Seedfolks by Paul Fleischman is written as a series of vignettes; each chapter is told from the point of view of a different character. In the eighth chapter, we meet Sae Young, a Korean immigrant who came to America with her husband for work. She does not tell her age, but we can assume she is likely in her late 30s because a little more than two years have passed since her husband died at age 37 of a heart attack. In her broken English, Sae Young describes first the trauma of her husband’s death, followed by being the victim of a robbery and assault that causes her to “no more like to be with people, like before. Afraid of everyone, all the time.”
The community garden has a transformative effect on Sae Young, influencing her to “want to be with people again.” She helps solve the problem of carrying water to the garden by providing funnels for the other neighborhood gardeners to use, which makes her “feel part of garden. Almost like family.”

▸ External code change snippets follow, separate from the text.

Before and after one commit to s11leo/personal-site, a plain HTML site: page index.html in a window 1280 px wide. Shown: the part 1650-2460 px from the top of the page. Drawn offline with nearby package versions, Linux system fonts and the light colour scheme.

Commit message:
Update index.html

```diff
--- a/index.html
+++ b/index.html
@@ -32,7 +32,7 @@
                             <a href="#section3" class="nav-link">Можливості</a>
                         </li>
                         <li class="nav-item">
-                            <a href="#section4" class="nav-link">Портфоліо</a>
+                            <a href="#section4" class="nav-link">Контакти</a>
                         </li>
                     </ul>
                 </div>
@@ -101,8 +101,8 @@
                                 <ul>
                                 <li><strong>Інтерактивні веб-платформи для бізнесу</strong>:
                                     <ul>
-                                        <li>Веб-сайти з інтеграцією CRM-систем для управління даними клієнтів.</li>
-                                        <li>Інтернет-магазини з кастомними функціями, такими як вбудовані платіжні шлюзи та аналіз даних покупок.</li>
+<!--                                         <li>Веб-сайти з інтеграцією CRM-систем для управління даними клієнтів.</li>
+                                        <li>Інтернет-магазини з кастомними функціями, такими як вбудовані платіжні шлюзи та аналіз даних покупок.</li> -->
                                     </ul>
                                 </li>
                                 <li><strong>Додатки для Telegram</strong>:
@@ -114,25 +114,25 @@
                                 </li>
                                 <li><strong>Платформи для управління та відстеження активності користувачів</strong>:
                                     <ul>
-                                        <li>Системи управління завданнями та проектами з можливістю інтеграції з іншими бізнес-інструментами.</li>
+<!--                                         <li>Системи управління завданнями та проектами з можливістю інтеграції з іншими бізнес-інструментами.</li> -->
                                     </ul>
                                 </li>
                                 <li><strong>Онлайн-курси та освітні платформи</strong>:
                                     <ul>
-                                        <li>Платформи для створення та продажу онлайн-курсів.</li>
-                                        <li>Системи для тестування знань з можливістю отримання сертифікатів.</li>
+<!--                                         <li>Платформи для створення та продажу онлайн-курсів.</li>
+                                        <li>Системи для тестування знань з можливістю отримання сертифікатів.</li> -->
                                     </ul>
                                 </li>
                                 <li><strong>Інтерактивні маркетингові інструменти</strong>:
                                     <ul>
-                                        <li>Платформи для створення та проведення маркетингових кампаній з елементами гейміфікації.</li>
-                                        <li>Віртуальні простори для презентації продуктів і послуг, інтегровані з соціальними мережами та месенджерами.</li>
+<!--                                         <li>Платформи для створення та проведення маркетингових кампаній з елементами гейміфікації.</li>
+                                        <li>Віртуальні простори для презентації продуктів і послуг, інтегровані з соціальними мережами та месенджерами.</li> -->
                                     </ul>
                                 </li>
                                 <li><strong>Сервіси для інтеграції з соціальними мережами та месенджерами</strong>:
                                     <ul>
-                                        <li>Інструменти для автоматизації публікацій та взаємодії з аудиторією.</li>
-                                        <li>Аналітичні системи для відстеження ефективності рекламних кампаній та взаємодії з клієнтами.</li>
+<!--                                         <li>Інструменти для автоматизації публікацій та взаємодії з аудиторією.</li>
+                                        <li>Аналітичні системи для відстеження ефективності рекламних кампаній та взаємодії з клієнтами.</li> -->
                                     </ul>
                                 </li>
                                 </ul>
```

Sae Young’s brief story reveals a recurring theme of Seedfolks—the healing power of a community.